"He's a fine person. He'd be a credit to any community he offered his services to." This comment was made last week about Lee Harris, one of two candidates in the runoff election for city council District 7. Who said it? Kemba Ford, Harris' opponent. And Harris has been equally complimentary in his public remarks about Ford. "I think we both care," he said toward the end of the campaign.
The election schedule being what it is — with the polls scheduled to close on Thursday, election day, at 7 p.m. — some of you are reading this before this race is decided, others after the outcome is known. We just wanted to make sure that our vote was recorded, not on the winner of the race (the Flyer traditionally does not make endorsements) but on how this special election campaign was waged.
As the foregoing makes clear, the candidates deported themselves with a class and distinction and regard for each other that is unusual anywhere these days, when vitriol and innuendo and "opposition research" have become routine ingredients of the election process.
Though the same cannot be said for all of the supporters of either candidate, Harris and Ford eschewed the negative and focused to an unusual degree on issues and matters of their own personal qualifications. Both mounted serious, energetic campaigns, going door-to-door and availing themselves of other standard devices — mailers, robocalls, district forums, etc. — for reaching their intended constituents.
This is all to the good, something we can — and do — endorse.
Not everything on our local political scene this week is so commendable. As we go to press, the word is that Mayor Richard Hodges of Millington has offered to resign as of mid-January, following an indictment on bribery charges and negative publicity, which apparently prompted members of the city's board of aldermen to request Hodges' departure. It would be an understatement to say such a step has been merited, even pre-trial, by the mayor's activities, including what appears to be a questionable relationship with a local transmission-shop owner involving gambling debts and traded favors and threats between the two.
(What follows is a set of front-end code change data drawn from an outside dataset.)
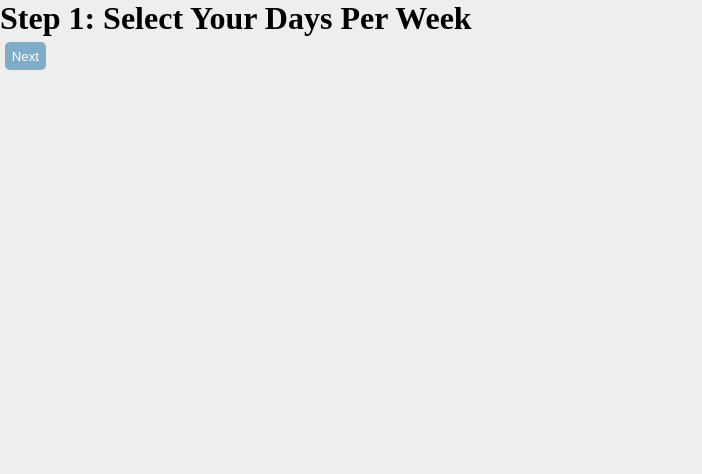
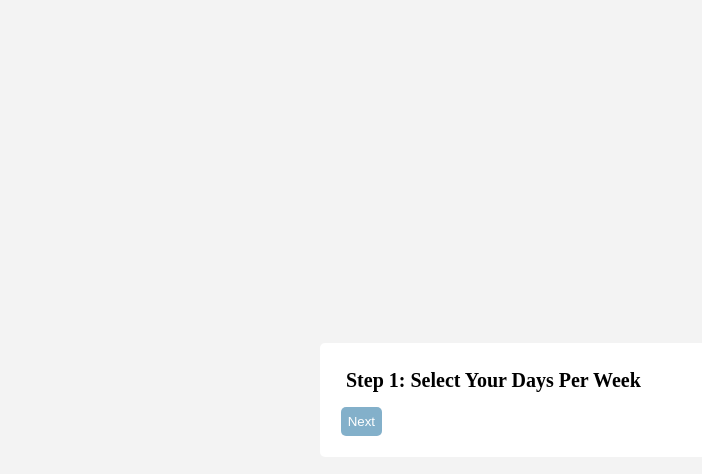
Before and after one commit to BozinovskiDaniel/Gym-Periodisation, a React (Create React App) app: page / in a window 1280 px wide. Shown: the top 474 px of the page, without its empty margins (0-702 px from the left). Built offline with nearby package versions, Linux system fonts and the light colour scheme.

Commit message:
separated sections

```diff
--- /dev/null
+++ b/src/components/Heading.js
@@ -0,0 +1,8 @@
+import React from "react";
+
+function Heading(props) {
+  const { text } = props;
+  return <h1 style={{ fontSize: "20px", padding: "10px" }}>{text}</h1>;
+}
+
+export default Heading;
--- a/src/components/steps/StepOne.js
+++ b/src/components/steps/StepOne.js
@@ -2,12 +2,14 @@ import React from "react";
 
 // Components
 import MoveButton from "../MoveButton";
+import Heading from "../Heading";
 
 function StepOne(props) {
   const { setCurrentSection } = props;
   return (
     <div className="Step-One">
-      <h1>Step 1: Select Your Days Per Week</h1>
+      <Heading text={"Step 1: Select Your Days Per Week"} />
+
       <MoveButton
         setCurrentSection={setCurrentSection}
         nextSection={2}
--- a/src/components/steps/StepThree.js
+++ b/src/components/steps/StepThree.js
@@ -2,12 +2,13 @@ import React from "react";
 
 // Components
 import MoveButton from "../MoveButton";
+import Heading from "../Heading";
 
 function StepThree(props) {
   const { setCurrentSection } = props;
   return (
     <div>
-      <h1>Step 3: Select Your Exercises</h1>
+      <Heading text={"Step 3: Select Your Exercises"} />
       <MoveButton
         setCurrentSection={setCurrentSection}
         nextSection={2}
--- a/src/components/steps/StepTwo.js
+++ b/src/components/steps/StepTwo.js
@@ -2,12 +2,13 @@ import React from "react";
 
 // Components
 import MoveButton from "../MoveButton";
+import Heading from "../Heading";
 
 function StepTwo(props) {
   const { setCurrentSection } = props;
   return (
     <div>
-      <h1>Step 2: Select What Days You Prefer</h1>
+      <Heading text={"Step 2: Select What Days You Prefer"} />
       <MoveButton
         setCurrentSection={setCurrentSection}
         nextSection={3}
--- a/src/pages/Home.js
+++ b/src/pages/Home.js
@@ -11,6 +11,7 @@ function Home() {
 
   return (
     <div className="Home-page">
+      <div className="Middle-box">
         {currentSection === 1 && (
           <StepOne setCurrentSection={setCurrentSection} />
         )}
@@ -23,6 +24,7 @@ function Home() {
           <StepThree setCurrentSection={setCurrentSection} />
         )}
       </div>
+    </div>
   );
 }
 
--- a/src/styling/Home.css
+++ b/src/styling/Home.css
@@ -1,7 +1,17 @@
 .Home-page {
-  background-color: #eee;
+  background-color: #f3f3f3;
   height: 100vh;
   width: 100%;
+  display: flex;
+  justify-content: center;
+  align-items: center;
+}
+
+.Middle-box {
+  background-color: #fff;
+  padding: 1em;
+  border-radius: 5px;
+  width: 50%;
 }
 
 .Move-button {
```
Lines whose indentation alone changed are shown as unchanged.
Still, Hodges is doing the right thing by resigning. We can endorse that, too. Latterly, we have to admit, we've had an eye down to our immediate south, where the voters in Mississippi were faced this week with a ballot issue asking them to decide on the legal status of "personhood," equating that aspect of citizenship with the fact of sperm-egg fertilization. This issue, we believe, should never have been on a ballot at all, inasmuch as its actual provenance is not electoral, but (pick one) theological, medical, scientific, or judicial.
And, finally, we find it ironic — and shameless — that Tennessee state government is now apparently using federal funds provided under HAVA (the Help American Vote Act) to popularize a dubious photo-ID law when the state's current Republican caretakers declined to use these funds for an intended earlier purpose — to implement TVCA (the Tennessee Voter Confidence Act), a paper-trail measure that was postponed, then killed by GOP legislators.